|How this sundial works
In this sundial, time is marked by the shadow of a point, instead of a thin rod as in most sundials. When the shadow of this point falls outside the sundial's frame, it does not have any meaning. The traditional gnomon (the thin rod) has been substituted in this case by a piece of metal represented in the Figure . The point signaling time is the shadow of the A vertex. The hour lines are eight-shaped. The continuous lines correspond to hours, whereas the dotted ones correspond to half-hours. The eight-shaped hour-lines are coloured in red and black. In winter and spring only the black part has to be considered, and the red one must be discarded. Contrary to that, in summer and winter only the red part has to be considered. The following picture was taken on Jun 17 at 4 PM (14 hours of mean solar time, since our local government, as most governments in Western Europe, have dictated that, in summer, we must go two hours ahead of the Sun). At the time of this picture, the valid coloured part of the hour-lines was the black one. Note that the shadow of the A vertex is on the 14 black hour-line. Note also that the shadow is located between Gemini and Cancer. This means that the corresponding zodiacal sign was one of these two. The sundial also specifies that Gemini corresponds to spring and Cancer to summer. Since Jun 17 corresponds to spring, we were at the Gemini sign on that date. Note also that the shadow is very close to the lower line that goes from Cancer to Gemini. This line corresponds to the summer solstice, that was just a few days ahead (Jun 21).Let us finally point out that the zodiacal signs are written in Latin: Aries, Taurus, Gemini, Cancer, Leo, Virgo, Libra, Scorpius, Sagittarius, Capricornus, Aquarius, Pisces. The sundial also includes the following quote from Horace: Urget diem nox et dies noctem (the night pursues the day, and the night the day).

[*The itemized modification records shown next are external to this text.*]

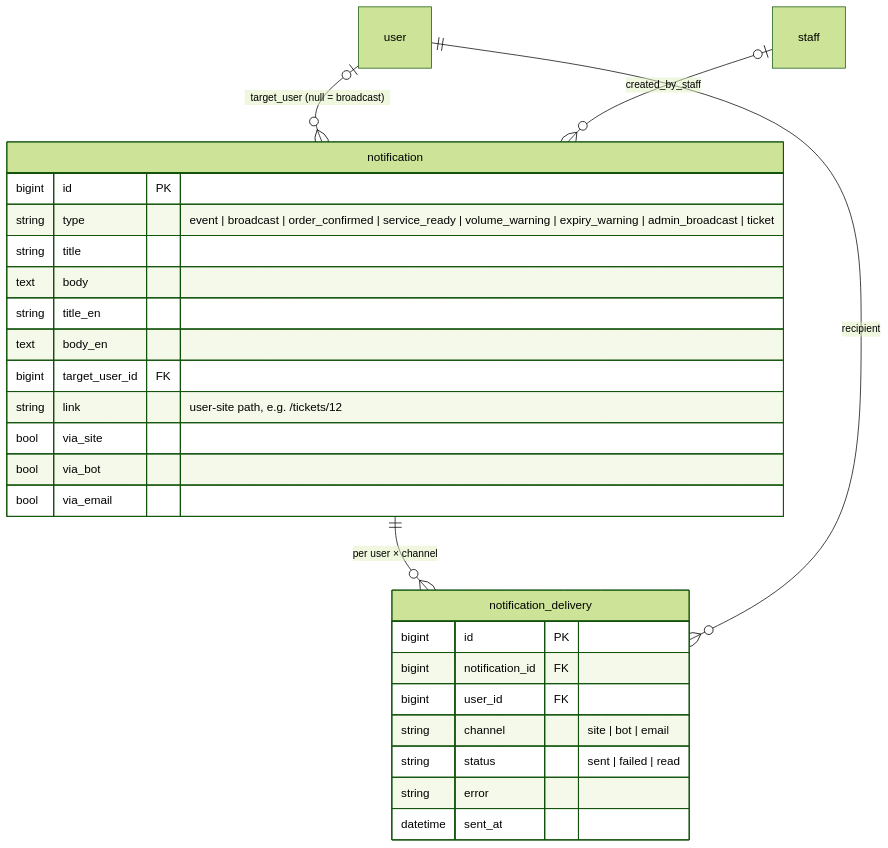
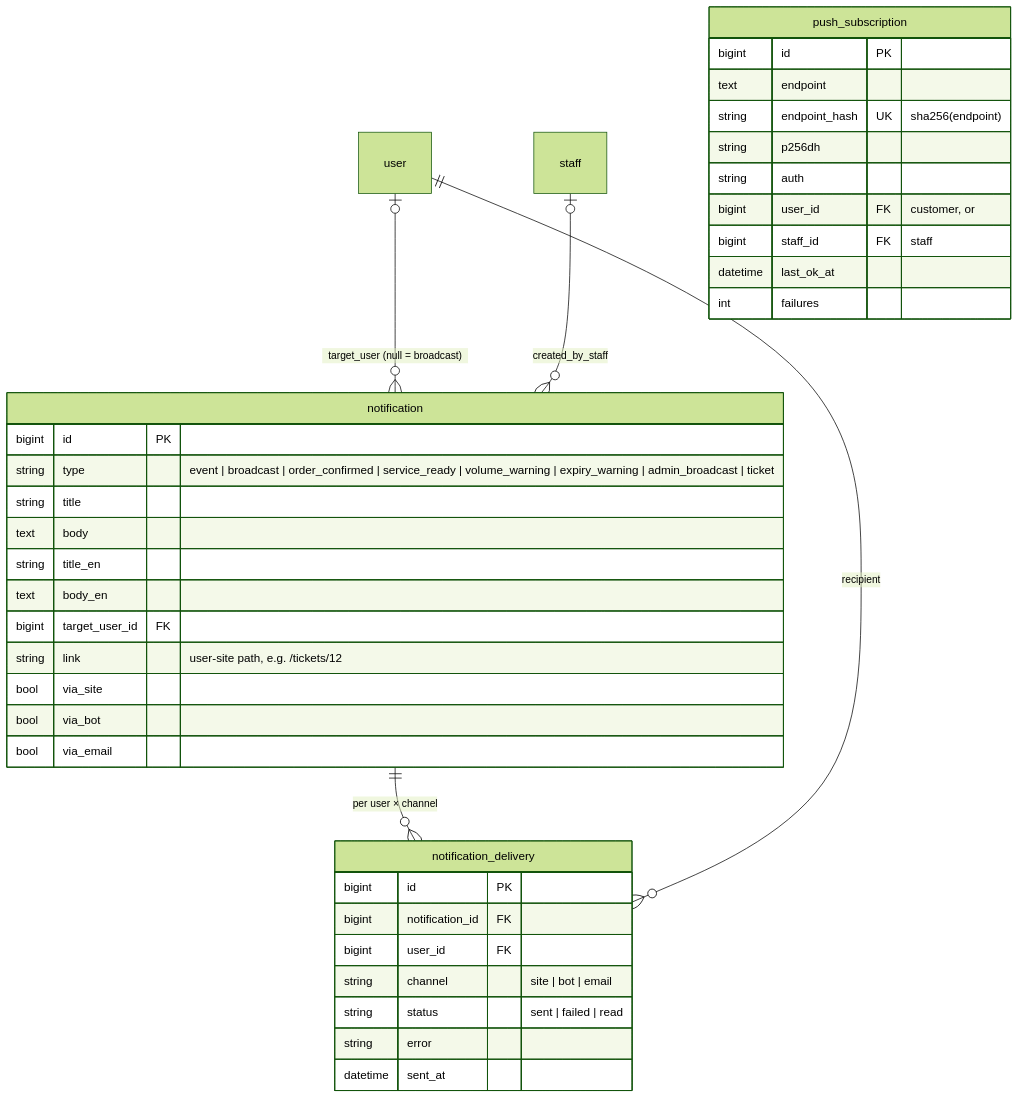
Before and after one commit to santiyagoburcart/caspintunel: the seventh of 8 diagrams in docs/erd.md, drawn with Mermaid (forest theme). The commit also changed other lines of this file and 66 other files, not shown here.

````diff
--- a/docs/erd.md
+++ b/docs/erd.md
@@ -746,30 +750,41 @@
 ```mermaid
 erDiagram
     notification ||--o{ notification_delivery : "per user × channel"
     user |o--o{ notification : "target_user (null = broadcast)"
     user ||--o{ notification_delivery : "recipient"
     staff |o--o{ notification : "created_by_staff"
 
     notification {
         bigint id PK
         string type "event | broadcast | order_confirmed | service_ready | volume_warning | expiry_warning | admin_broadcast | ticket"
         string title
         text body
         string title_en
         text body_en
         bigint target_user_id FK
         string link "user-site path, e.g. /tickets/12"
         bool via_site
         bool via_bot
         bool via_email
     }
+    push_subscription {
+        bigint id PK
+        text endpoint
+        string endpoint_hash UK "sha256(endpoint)"
+        string p256dh
+        string auth
+        bigint user_id FK "customer, or"
+        bigint staff_id FK "staff"
+        datetime last_ok_at
+        int failures
+    }
     notification_delivery {
         bigint id PK
         bigint notification_id FK
         bigint user_id FK
         string channel "site | bot | email"
         string status "sent | failed | read"
         string error
         datetime sent_at
     }
 ```
````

Joan Girbau (1988)
Sundial Functioning of the sundial of the façade of the faculty
UAB's Official Gazette Information on UAB's agreements and resolutions
Maps and accesses Location of the department and UAB